Proving coverage by electronic means is now a reality in Arkansas, where a speedy legislative process of less than a month zipped a bill to the governor’s desk for approval.

Act 175, formerly SB 243, was signed by Gov. Mike Beebe on March 1. The bill was introduced less than a month ago, on Feb. 5.

State law mandates that proposals like Act 185 go into effect 90 days after the end of the legislative session. A legislative aide said that Arkansas’ legislative session has no confirmed end date yet.

Similar bills are advancing across the U.S., as legislators promote efforts to bring state laws in line with an industry and public that is progressively more technology-reliant. Major insurers like State Farm and GEICO already offer smartphone-compatible formats of policies that can be displayed on electronic devices. The Property Casualty Insurers Association of America (PCI), a national trade group, calls those electronically displayed policies “e-cards.”

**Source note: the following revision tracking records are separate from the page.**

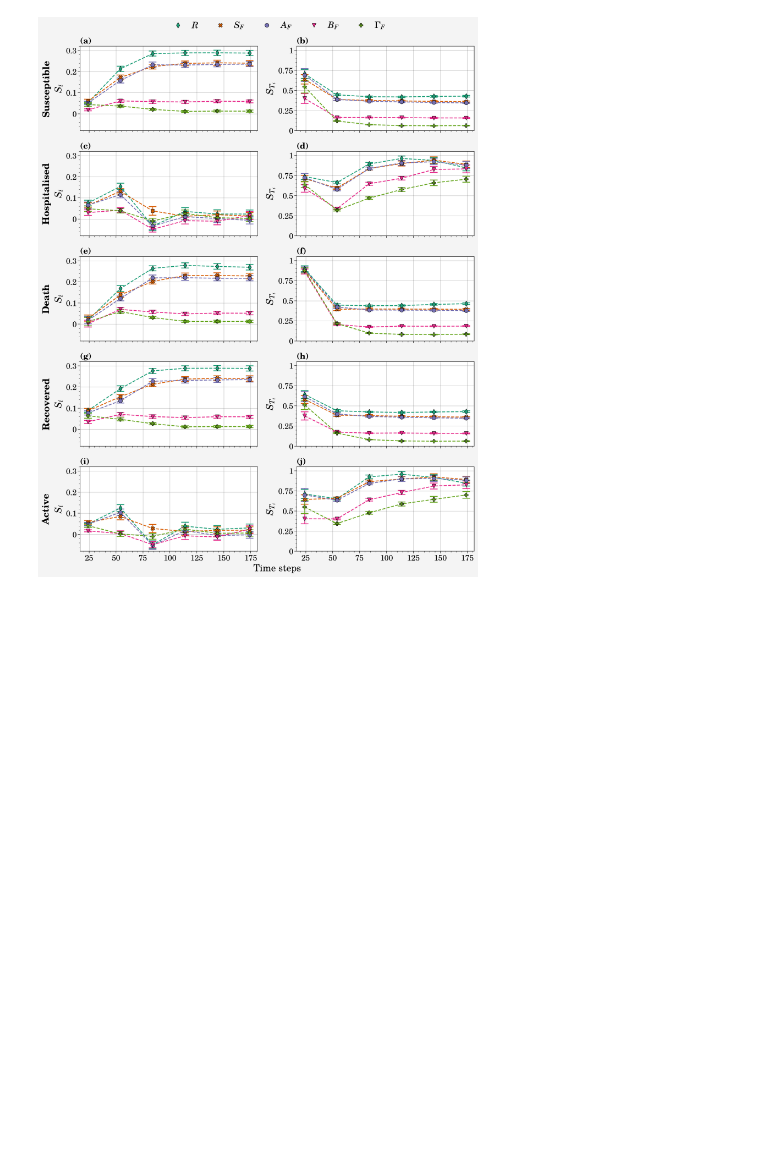
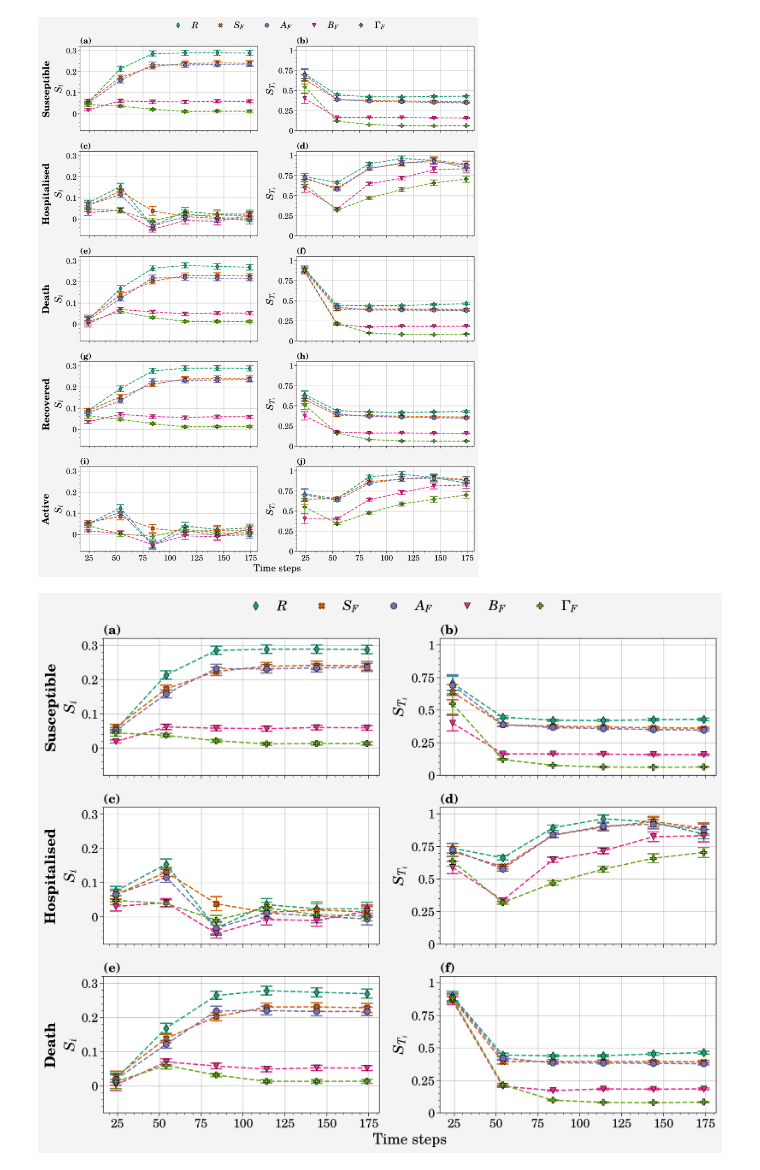
Before and after one commit to bazvalya/GSA_using_GDMaps_PCE, a Jupyter notebook: notebooks/DeepABM_SobolGSA.ipynb, the cells around one changed output. Drawn from its saved outputs; the diff is of its cells as text; code cells hidden in the pictures; blank space fills up the shorter version.

```diff
--- a/notebooks/DeepABM_SobolGSA.ipynb
+++ b/notebooks/DeepABM_SobolGSA.ipynb
@@ -206,3 +206,58 @@ plt.savefig('plots/SI/DeepABM_SALib_ts.pdf', bbox_inches='tight')
 plt.show()
 # %% [output]
 [figure]
+# %%
+pplt.rc['grid.linewidth'] = 0.5
+pplt.rc['grid.alpha'] = 0.3
+
+error_marker_styles = ['d', 'X','o', 'v', 'P', 's', '*']
+colors=mcp.gen_color(cmap="Dark2",n=9)
+
+fig, axs = pplt.subplots(ncols=2, nrows=3, figsize=(11, 9), sharex=True, sharey=False)
+
+col1 = np.linspace(0, 4, 3, dtype='int')
+col2 = np.linspace(1, 5, 3, dtype='int')
+
+for res_ind, res in enumerate(response_vars[:3]):
+    ls = []
+    for i, param in enumerate(problem['names']):
+        S1_at_ts = [Si_all_combined_ts[ts][res]['S1'][i] for ts in timesteps]
+        S1_errors   = [Si_all_combined_ts[ts][res]['S1_conf'][i] for ts in timesteps]
+
+        ST_at_ts = [Si_all_combined_ts[ts][res]['ST'][i] for ts in timesteps]
+        ST_errors   = [Si_all_combined_ts[ts][res]['ST_conf'][i] for ts in timesteps]
+
+        l = axs[col1[res_ind]].scatter(timesteps, S1_at_ts, color=colors[i],
+                                       label=param_names_short[param], edgecolor='k',
+                                       marker=error_marker_styles[i],
+                                       markersize=50, zorder=3)
+        axs[col1[res_ind]].errorbar(timesteps, S1_at_ts, S1_errors, color=colors[i],
+                                    markeredgewidth=1.5, linestyle='--',
+                                    capsize=7, alpha=1, elinewidth=1.2)
+        axs[col1[res_ind]].format(ylabel=r'$S_{i}$', ylim=(-0.08, 0.32))
+
+        axs[col2[res_ind]].scatter(timesteps, ST_at_ts, color=colors[i],
+                                   label=param_names_short[param], edgecolor='k',
+                                   marker=error_marker_styles[i],
+                                   markersize=50, zorder=3)
+        axs[col2[res_ind]].errorbar(timesteps, ST_at_ts, ST_errors, color=colors[i],
+                                    markeredgewidth=1.5, linestyle='--',
+                                    capsize=7, alpha=1, elinewidth=1.2)
+        axs[col2[res_ind]].format(ylabel=r'$S_{T_i}$',  ylim=(-0, 1.05))
+
+        ls.append(l)
+
+axs.format(abc='(a)', xlabel='Time steps', leftlabels=['Hospitalised' if var == 'HOSPITALIZED' \
+                       else var.title() for i, var in enumerate(response_vars[:3])])
+
+axs.format(rc_kw={'title.size': 17,
+                  'label.size': 17,
+                  'tick.labelsize': 14,
+                  'leftlabel.size': 17})
+
+fig.legend(ls, param_names_short.values(), ncols=5, frame=False, loc='t', fontsize = 16)
+
+plt.savefig('plots/SI/DeepABM_SALib_ts_3responses.pdf', bbox_inches='tight')
+plt.show()
+# %% [output]
+[figure, added]
```
Also changed, not shown: 7 other files.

“E-cards” are acceptable means of proving coverage under the new law, but other smartphone-capable formats can also serve as valid proof of coverage. A photo of the policy card or policy documents is acceptable, with the only requirement being that they be displayed on the device with the same relevant information that those documents contain “as clearly as a paper proof-of-insurance card or other paper temporary proof of insurance” when needed during traffic stops and vehicle registration, according to the law’s language.

In 2012, five states passed legislation legitimizing e-cards: Arizona, California, Idaho, Louisiana and Minnesota.

A slew of other states are looking at e-card proposals. After the recent passage of such laws in Arkansas and Wyoming, 19 states still have e-card proposals on the table, according to PCI.